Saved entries
*-*-*

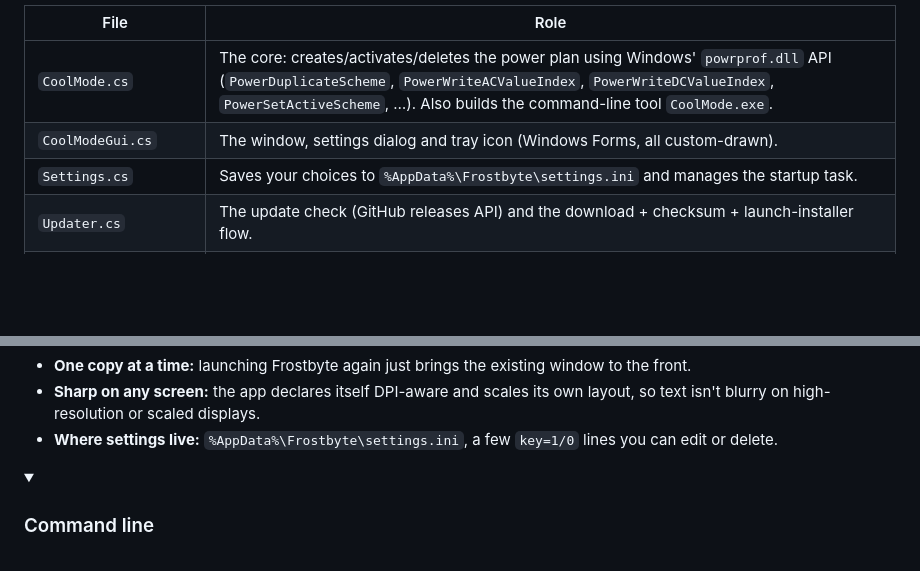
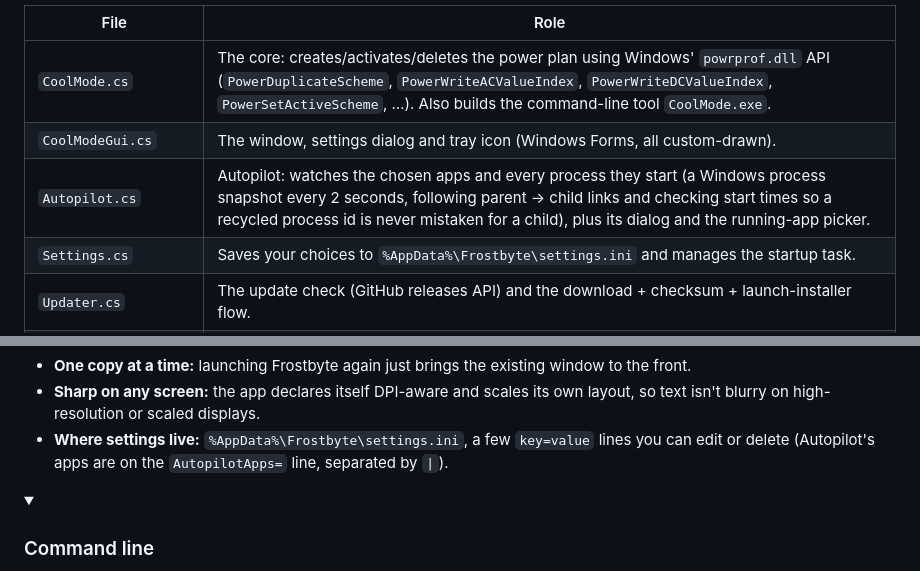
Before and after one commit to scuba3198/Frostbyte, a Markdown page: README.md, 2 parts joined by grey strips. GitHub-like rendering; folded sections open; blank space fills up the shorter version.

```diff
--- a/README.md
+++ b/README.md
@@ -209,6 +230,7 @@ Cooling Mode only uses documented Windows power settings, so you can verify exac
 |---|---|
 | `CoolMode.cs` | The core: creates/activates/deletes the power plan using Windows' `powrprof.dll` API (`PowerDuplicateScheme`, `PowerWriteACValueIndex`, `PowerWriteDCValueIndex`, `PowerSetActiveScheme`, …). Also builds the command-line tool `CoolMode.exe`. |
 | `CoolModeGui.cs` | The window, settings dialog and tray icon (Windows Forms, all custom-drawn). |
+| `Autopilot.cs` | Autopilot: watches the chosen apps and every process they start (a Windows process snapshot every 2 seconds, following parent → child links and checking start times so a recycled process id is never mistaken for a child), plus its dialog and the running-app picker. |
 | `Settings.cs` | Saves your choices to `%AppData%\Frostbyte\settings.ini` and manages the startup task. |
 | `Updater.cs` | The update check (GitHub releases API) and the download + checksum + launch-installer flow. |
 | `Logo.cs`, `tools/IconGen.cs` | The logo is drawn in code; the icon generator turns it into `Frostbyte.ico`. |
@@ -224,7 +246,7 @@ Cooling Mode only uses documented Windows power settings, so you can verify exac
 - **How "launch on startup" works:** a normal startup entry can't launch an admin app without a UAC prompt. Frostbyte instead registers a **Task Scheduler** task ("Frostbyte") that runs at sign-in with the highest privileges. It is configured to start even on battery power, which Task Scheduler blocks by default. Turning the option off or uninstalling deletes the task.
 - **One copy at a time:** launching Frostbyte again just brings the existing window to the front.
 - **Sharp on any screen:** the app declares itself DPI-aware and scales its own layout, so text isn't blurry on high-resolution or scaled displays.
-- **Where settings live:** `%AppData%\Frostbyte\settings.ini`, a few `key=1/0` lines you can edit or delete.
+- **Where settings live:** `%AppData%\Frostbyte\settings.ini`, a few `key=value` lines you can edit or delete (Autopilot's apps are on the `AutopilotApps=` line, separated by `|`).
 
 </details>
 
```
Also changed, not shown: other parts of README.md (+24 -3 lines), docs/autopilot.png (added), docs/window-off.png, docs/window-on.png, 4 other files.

*-*-*

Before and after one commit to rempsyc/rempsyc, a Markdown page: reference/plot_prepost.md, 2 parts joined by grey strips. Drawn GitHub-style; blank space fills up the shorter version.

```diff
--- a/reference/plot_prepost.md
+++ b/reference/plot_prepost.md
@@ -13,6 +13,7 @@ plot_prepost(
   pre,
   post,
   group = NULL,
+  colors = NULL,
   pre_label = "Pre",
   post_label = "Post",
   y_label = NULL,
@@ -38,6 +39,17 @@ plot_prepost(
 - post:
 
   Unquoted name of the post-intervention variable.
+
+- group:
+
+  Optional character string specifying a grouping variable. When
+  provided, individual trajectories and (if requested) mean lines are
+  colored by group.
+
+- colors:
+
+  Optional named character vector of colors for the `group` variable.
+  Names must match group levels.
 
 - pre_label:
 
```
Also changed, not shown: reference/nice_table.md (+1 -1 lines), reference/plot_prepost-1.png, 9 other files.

*-*-*

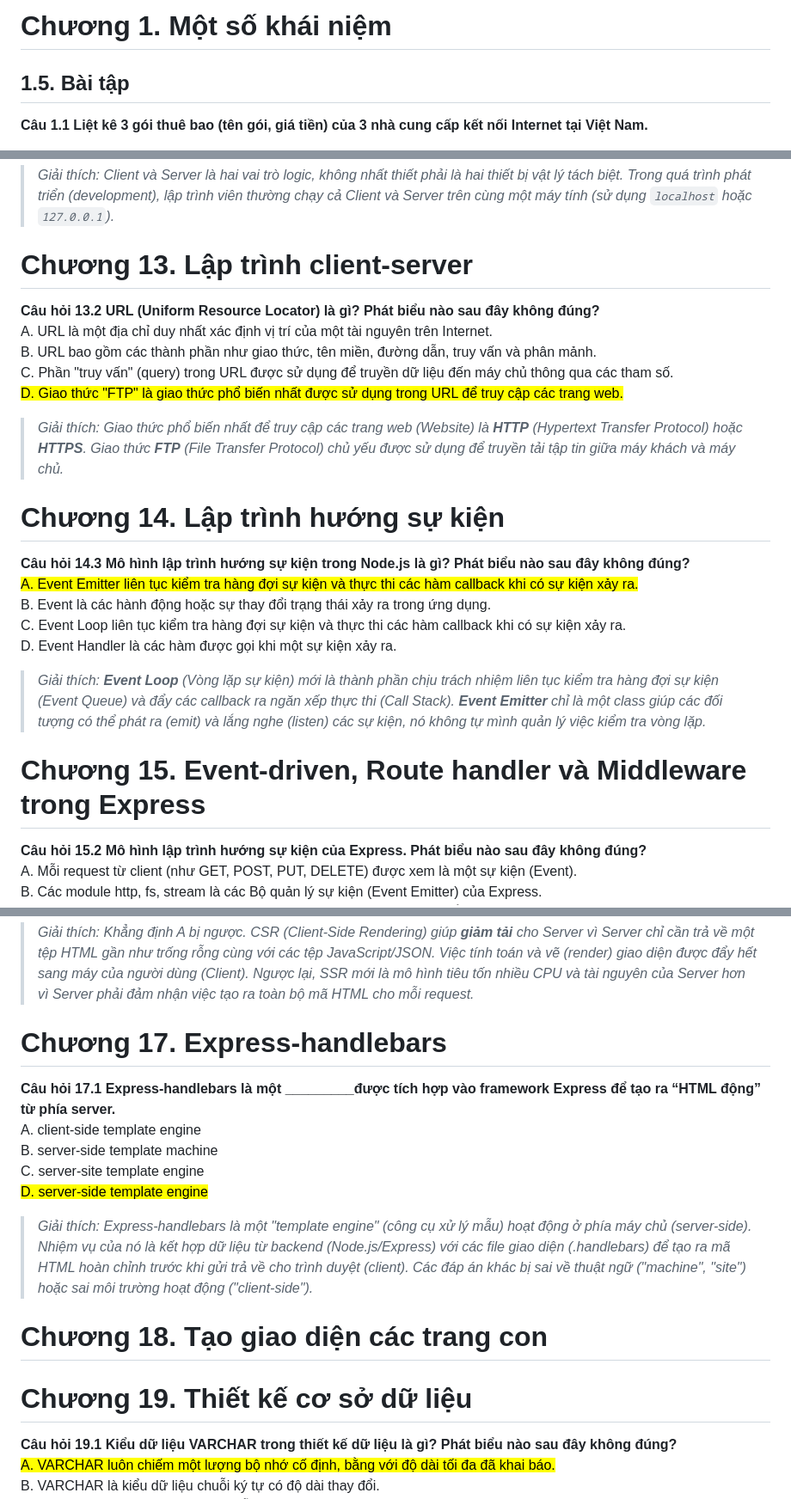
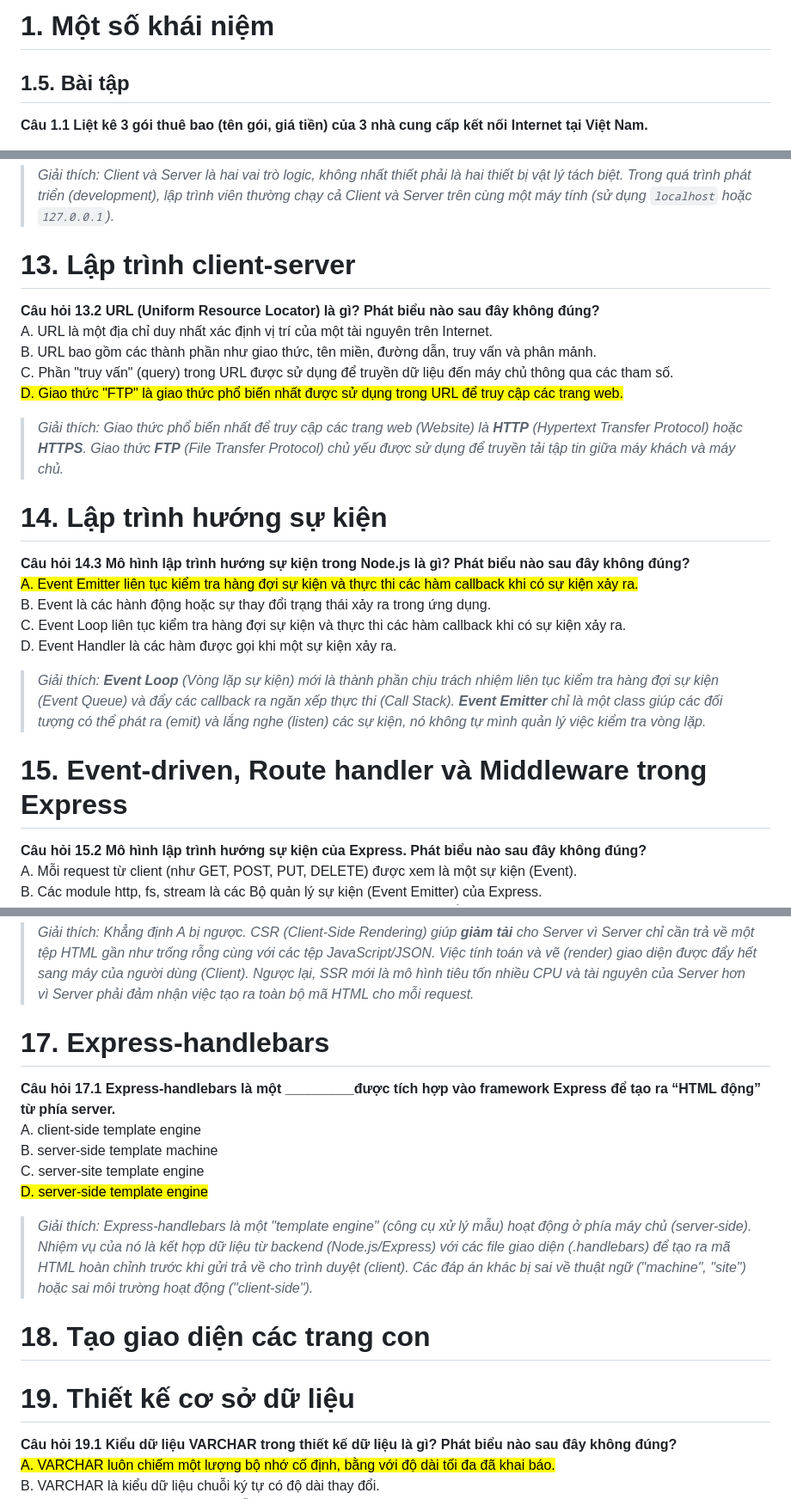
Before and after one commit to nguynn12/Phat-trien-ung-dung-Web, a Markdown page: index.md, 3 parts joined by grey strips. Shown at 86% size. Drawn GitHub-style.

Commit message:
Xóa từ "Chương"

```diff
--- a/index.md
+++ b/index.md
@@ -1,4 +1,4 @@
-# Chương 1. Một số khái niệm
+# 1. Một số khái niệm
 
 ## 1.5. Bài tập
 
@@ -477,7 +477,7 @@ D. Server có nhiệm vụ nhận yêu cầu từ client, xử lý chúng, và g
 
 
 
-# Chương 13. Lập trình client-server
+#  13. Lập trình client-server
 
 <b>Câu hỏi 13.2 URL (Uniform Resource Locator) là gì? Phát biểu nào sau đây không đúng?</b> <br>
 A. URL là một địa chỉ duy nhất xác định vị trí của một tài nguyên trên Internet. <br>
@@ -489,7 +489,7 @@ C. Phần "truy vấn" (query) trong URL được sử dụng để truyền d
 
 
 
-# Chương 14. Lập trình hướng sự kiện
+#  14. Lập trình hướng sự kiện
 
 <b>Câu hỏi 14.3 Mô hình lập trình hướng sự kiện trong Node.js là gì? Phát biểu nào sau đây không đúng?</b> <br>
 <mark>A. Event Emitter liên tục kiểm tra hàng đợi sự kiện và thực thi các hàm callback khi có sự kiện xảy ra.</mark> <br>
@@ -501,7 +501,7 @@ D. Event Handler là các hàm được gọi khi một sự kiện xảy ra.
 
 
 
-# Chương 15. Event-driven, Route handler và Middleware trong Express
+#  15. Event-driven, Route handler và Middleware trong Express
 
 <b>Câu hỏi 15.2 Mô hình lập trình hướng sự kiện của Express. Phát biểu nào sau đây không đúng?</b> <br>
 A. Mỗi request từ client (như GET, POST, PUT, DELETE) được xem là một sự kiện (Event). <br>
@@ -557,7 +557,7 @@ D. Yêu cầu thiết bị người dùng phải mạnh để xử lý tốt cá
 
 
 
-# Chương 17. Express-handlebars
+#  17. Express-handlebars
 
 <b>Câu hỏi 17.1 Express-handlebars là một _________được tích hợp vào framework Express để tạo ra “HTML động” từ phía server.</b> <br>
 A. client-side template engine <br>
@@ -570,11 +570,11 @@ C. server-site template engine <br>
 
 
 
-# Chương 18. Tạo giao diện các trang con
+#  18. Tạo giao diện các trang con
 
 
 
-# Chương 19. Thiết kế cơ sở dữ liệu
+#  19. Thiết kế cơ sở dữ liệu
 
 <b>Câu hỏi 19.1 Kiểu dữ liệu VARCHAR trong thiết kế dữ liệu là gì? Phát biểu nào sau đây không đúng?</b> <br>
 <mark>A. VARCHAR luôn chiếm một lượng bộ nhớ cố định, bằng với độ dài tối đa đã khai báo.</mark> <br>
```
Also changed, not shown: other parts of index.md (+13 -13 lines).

*-*-*

WHAT IS BEING ASKED: Return all lines from the entries that contain the string "hướng".

SOLUTION TO THE PROBLEM:
-# Chương 14. Lập trình hướng sự kiện
+#  14. Lập trình hướng sự kiện
 <b>Câu hỏi 14.3 Mô hình lập trình hướng sự kiện trong Node.js là gì? Phát biểu nào sau đây không đúng?</b> <br>
 <b>Câu hỏi 15.2 Mô hình lập trình hướng sự kiện của Express. Phát biểu nào sau đây không đúng?</b> <br>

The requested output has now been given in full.